Thursday, 20 March 2014
Review: The Martian by Andy Weir
Publisher: Del Rey
Format: Hardcover / eBook
Released: February 13th, 2014
I'm stranded on Mars. I have no way to communicate with Earth. I'm in a Habitat designed to last 31 days. If the Oxygenator breaks down, I'll suffocate. If the Water Reclaimer breaks down, I'll die of thirst. If the Hab breaches, I'll just kind of explode. If none of those things happen, I'll eventually run out of food and starve to death. So yeah. I'm screwed.
Wow wow WOW! This book. This book basically took over my life for three days and I couldn't bear the time when I wasn't reading it. Mark Watney got inside my head and under my skin like no other sci-fi hero has, and it's taken me a couple of weeks to collect my thoughts and write this review. There's so much I want to say but I must avoid spoilers because, trust me, you need to read this book without knowing anything. All you need to know is that Mark Watney is stranded on Mars all by himself, and he has to survive. Impossible? You may think so, but is there a sliver of hope? You'll have to read it to find out!
Considering Mark is stranded on Mars, by himself, with a very limited supply of food and other life-saving amenities, his sense of humour does not suffer. Not one bit. Instead he's funny, sarcastic and self-deprecating, while maintaining a sense of calm and rationale that's nothing short of alien to me. In his position I would be flailing, crying, cursing the world and everyone in it and most probably giving up. I know this for a fact. But not Mark. No, Mark never gives up and continuously tries to find ways to prolong his survival. He's one of the strongest characters I've ever had the pleasure of reading about - mentally and physically - and I think he deserves to go down in literary history. That's how much of an effect he had on me!

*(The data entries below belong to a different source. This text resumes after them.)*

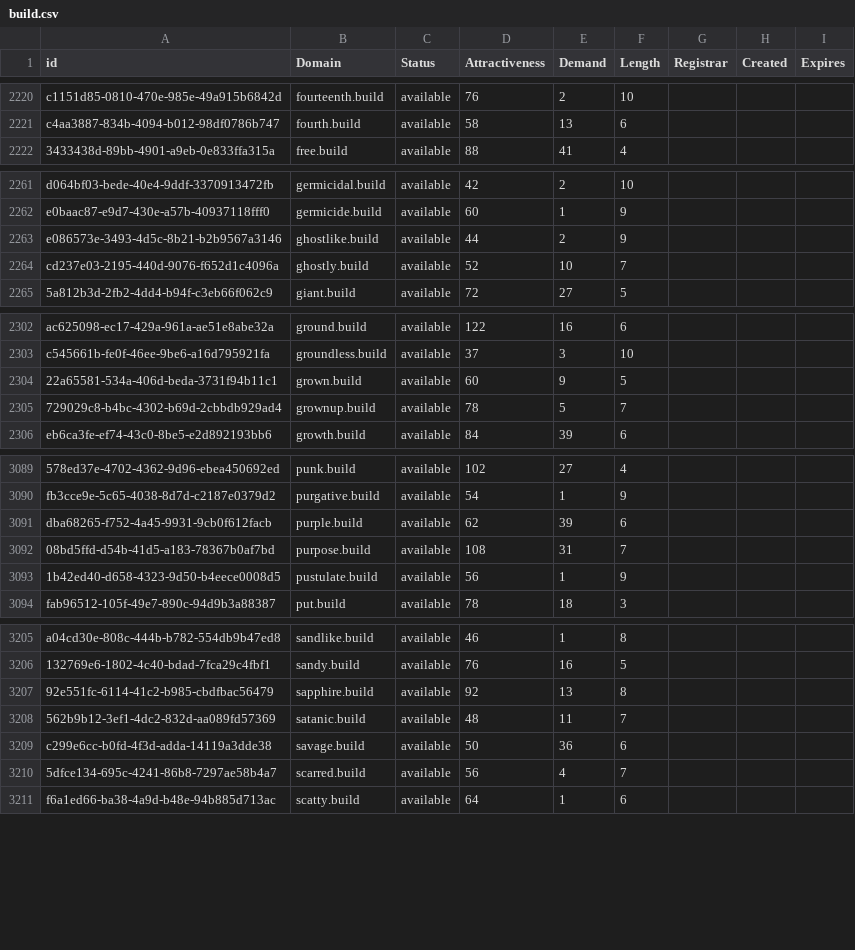
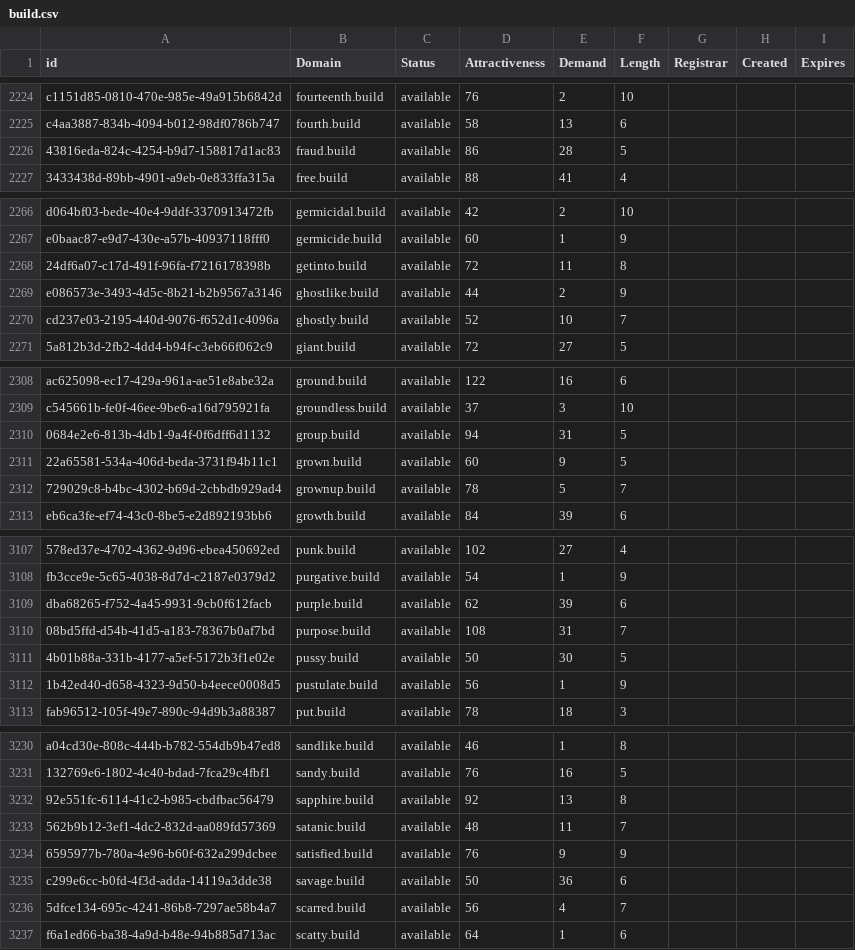
Before and after one commit to UniqueDomains/build-oneword-domains, a CSV file: build.csv, drawn as a sheet; only a part is shown, gaps mark what is left out; the diff covers the shown part only; the diff names each change by its address in the sheet, - before the commit and + after, or states it on an @@ line.

```diff
--- a/build.csv
+++ b/build.csv
+row 2226: 43816eda-824c-4254-b9d7-158817d1ac83 | fraud.build | available | 86 | 28 | 5
+row 2268: 24df6a07-c17d-491f-96fa-f7216178398b | getinto.build | available | 72 | 11 | 8
+row 2310: 0684e2e6-813b-4db1-9a4f-0f6dff6d1132 | group.build | available | 94 | 31 | 5
+row 3111: 4b01b88a-331b-4177-a5ef-5172b3f1e02e | pussy.build | available | 50 | 30 | 5
+row 3234: 6595977b-780a-4e96-b60f-632a299dcbee | satisfied.build | available | 76 | 9 | 9
```
Also changed, not shown: 26 added rows and 1 edited cell elsewhere in this file, 2 other files.
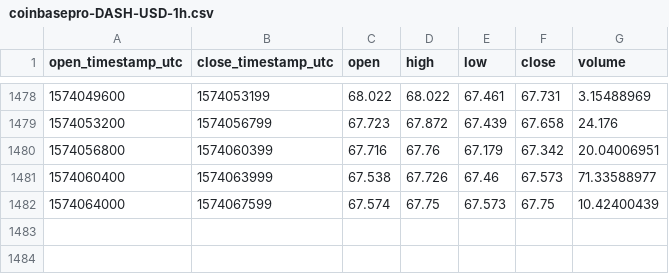
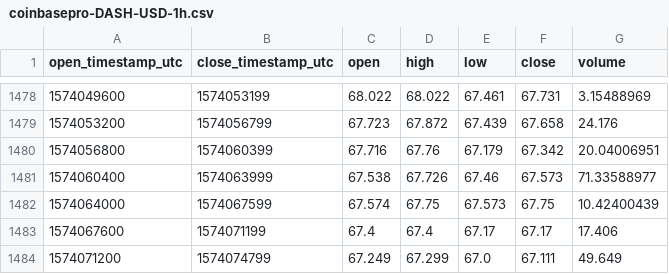
Before and after one commit to cryptobigbro/coinbasepro-DASH-USD, a CSV file: coinbasepro-DASH-USD-1h.csv, drawn as a sheet; only a part is shown, gaps mark what is left out.

Commit message:
Update OHLCV data.

```diff
--- a/coinbasepro-DASH-USD-1h.csv
+++ b/coinbasepro-DASH-USD-1h.csv
@@ -1482 +1482,3 @@ open_timestamp_utc,close_timestamp_utc,open,high,low,close,volume
 1574064000,1574067599,67.574,67.75,67.573,67.75,10.42400439
+1574067600,1574071199,67.4,67.4,67.17,67.17,17.406
+1574071200,1574074799,67.249,67.299,67.0,67.111,49.649
```
Also changed, not shown: 1 other file.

Initially I worried that The Martian would be way out of my comfort zone. I don't read much adult sci-fi (I'm working on changing that, slowly) and I thought that any science talk would completely addle my brain. There's a heavy dose of scientific stuff going on, with lots of terminology (Sols? Habs? Err... what?), but once I got used to it and understood what it meant, reading it became second nature. It doesn't slow the fast-paced plot down at all; nothing is superfluous and everything is important. We're seeing all this through Mark's eyes, and to him the smallest thing can decide whether he lives or dies. It's a truly frightening situation to be in, and author Andy Weir does a spectacular job of creating edge-of-your-seat tension. I was on tenterhooks for about half of the book, and that's not an exaggeration!
The Martian is an exceptional novel, written with a style that's both addictive and compelling. I never once wanted to put it down; only necessity forced me to abandon ship (ha ha) and go to work, eagerly awaiting the moment when I could get back to Mars, Mark Watney and the Rovers. I haven't loved a book like this for a long time, especially not an adult novel set in space. It's not my usual read at all, but positive word of mouth forced me to acquire a copy and I'll always be grateful to those people who talked it up. The Martian and Mark Watney need to be read to be believed, and trust me when I say you should read this book. I'm already clamouring for a re-read, which again is unusual for me due to the sheer amount of books I have to read. It takes a special book like The Martian to make me want to experience it all over again, and I suppose that's the highest accolade I can give it.